In the entries below, find every line with "Forecast" and copy it.

━━━━━━━━━━

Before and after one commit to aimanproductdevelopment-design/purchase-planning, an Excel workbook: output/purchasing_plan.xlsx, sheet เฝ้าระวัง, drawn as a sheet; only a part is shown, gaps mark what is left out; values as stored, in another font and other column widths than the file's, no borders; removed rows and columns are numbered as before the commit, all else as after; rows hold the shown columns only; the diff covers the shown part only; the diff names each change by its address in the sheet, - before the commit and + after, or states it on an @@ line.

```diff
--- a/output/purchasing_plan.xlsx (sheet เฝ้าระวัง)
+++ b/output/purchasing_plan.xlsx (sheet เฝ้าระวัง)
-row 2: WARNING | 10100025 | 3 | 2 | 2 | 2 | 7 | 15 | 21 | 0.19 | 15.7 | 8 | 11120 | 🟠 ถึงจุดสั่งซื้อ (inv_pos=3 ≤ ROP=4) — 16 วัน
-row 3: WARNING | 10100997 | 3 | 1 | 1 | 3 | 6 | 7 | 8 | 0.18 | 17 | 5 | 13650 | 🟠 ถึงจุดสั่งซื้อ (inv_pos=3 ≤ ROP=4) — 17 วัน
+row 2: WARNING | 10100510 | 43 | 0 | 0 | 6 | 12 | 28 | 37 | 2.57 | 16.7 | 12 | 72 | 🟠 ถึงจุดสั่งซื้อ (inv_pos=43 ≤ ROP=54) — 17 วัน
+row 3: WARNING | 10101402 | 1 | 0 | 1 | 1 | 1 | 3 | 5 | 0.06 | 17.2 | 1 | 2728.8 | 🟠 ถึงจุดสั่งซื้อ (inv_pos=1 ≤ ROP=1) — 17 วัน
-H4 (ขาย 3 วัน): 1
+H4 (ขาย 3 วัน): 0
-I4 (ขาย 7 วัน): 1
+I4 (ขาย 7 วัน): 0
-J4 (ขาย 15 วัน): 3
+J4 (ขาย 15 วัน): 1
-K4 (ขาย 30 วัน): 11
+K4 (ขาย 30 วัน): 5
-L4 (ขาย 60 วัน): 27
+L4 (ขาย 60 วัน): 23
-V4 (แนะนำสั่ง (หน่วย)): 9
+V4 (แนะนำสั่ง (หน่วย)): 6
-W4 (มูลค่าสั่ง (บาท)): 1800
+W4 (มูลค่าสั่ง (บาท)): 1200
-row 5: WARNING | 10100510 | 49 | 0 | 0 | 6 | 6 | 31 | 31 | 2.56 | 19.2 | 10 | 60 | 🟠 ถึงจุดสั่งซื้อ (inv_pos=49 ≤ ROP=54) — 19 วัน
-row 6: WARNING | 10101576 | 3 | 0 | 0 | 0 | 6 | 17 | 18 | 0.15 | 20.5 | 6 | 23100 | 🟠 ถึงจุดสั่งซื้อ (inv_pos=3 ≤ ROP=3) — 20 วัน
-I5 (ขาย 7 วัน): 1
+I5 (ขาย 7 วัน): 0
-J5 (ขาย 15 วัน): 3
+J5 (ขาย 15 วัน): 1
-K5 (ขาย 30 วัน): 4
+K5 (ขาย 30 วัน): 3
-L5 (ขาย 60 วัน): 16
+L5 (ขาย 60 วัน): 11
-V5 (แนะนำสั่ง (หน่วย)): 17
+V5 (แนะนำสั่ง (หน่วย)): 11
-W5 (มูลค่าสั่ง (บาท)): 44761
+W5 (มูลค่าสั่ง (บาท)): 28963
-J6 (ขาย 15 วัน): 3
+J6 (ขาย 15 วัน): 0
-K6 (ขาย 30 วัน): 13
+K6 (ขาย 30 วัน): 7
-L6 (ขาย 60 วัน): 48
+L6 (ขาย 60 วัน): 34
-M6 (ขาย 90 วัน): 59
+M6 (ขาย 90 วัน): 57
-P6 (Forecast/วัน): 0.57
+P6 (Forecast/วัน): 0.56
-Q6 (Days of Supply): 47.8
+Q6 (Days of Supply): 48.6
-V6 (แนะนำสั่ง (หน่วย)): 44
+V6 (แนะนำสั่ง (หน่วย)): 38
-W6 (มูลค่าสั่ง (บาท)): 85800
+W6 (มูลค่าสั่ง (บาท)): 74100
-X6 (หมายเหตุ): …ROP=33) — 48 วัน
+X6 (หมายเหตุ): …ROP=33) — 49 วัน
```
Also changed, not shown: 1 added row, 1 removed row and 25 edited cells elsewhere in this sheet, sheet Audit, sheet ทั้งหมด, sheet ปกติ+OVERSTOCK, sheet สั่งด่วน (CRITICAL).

━━━━━━━━━━

*Answer section:*
-P6 (Forecast/วัน): 0.57
+P6 (Forecast/วัน): 0.56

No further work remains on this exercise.